The year in fiction: Our favorite 2018 novels
The year in fiction. Peruse our favorite 76 novels from the past year at the 2019 Tournament of Books long list.
Each year, the Japanese government expects dozens of people to die from eating ill-prepared blowfish, and yet the dish remains a delicacy.
A man and his selfie stick circumnavigate the world. Here’s the footage of his travels, one second for each of his 200 days.
Pedestrians on a busy crosswalk become motion blurs, creating new city backgrounds.
Some of the world’s largest, oldest fish live in Oregon. Why anyone would want to vandalize them, even abduct them, takes explaining.
Los Angeles drivers love to leave notes on windshields—passive-aggressive, or just plain aggressive. A vigilante sets out to communicate politely with the city.
The World Cup and its drunken fans are about to crash head-first into a repressive, restrictive society, where alcohol is illegal mostly everywhere.
Studying drivers across the country for signs of license-plate prejudice—or, why everyone loves Vermont drivers and hates Texans.

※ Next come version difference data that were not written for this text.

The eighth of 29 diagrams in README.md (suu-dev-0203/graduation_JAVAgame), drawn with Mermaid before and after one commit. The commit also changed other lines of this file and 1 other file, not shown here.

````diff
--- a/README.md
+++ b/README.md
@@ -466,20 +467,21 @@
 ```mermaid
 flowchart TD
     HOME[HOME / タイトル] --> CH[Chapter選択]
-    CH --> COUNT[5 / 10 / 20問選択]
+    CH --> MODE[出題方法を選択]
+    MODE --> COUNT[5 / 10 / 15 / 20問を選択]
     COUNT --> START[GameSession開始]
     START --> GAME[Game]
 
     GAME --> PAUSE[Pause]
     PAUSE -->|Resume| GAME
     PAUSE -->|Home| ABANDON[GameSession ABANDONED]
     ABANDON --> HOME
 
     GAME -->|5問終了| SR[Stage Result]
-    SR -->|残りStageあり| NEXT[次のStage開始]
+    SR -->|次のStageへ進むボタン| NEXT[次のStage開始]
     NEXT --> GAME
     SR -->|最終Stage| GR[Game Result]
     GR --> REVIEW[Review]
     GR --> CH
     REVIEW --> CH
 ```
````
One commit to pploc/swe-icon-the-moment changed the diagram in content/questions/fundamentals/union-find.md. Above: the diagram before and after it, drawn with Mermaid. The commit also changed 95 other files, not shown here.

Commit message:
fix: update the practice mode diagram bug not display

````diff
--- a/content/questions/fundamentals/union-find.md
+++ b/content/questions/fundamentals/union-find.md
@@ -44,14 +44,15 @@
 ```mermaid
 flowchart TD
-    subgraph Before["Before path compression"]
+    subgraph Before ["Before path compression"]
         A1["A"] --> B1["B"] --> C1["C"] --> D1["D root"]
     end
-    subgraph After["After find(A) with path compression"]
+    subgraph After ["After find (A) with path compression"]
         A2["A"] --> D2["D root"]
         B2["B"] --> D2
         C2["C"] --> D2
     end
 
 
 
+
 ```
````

According to economists, if intelligent life elsewhere wants to kidnap earthlings, there must be a reason—and a business model.
If a skater travels out of the city, far from urban parks and handrails, he does not cease to skate.
A conversation with Sarah Hepola, author of the bestselling Blackout, about investigating the worst kind of memories—those you never had.
A near-death experience makes this week’s International Asteroid Day a little more tricky to celebrate.
The American West is a myth. One Wyoming gunmaker looks anywhere else—abroad, in the past, in himself—for new wilderness.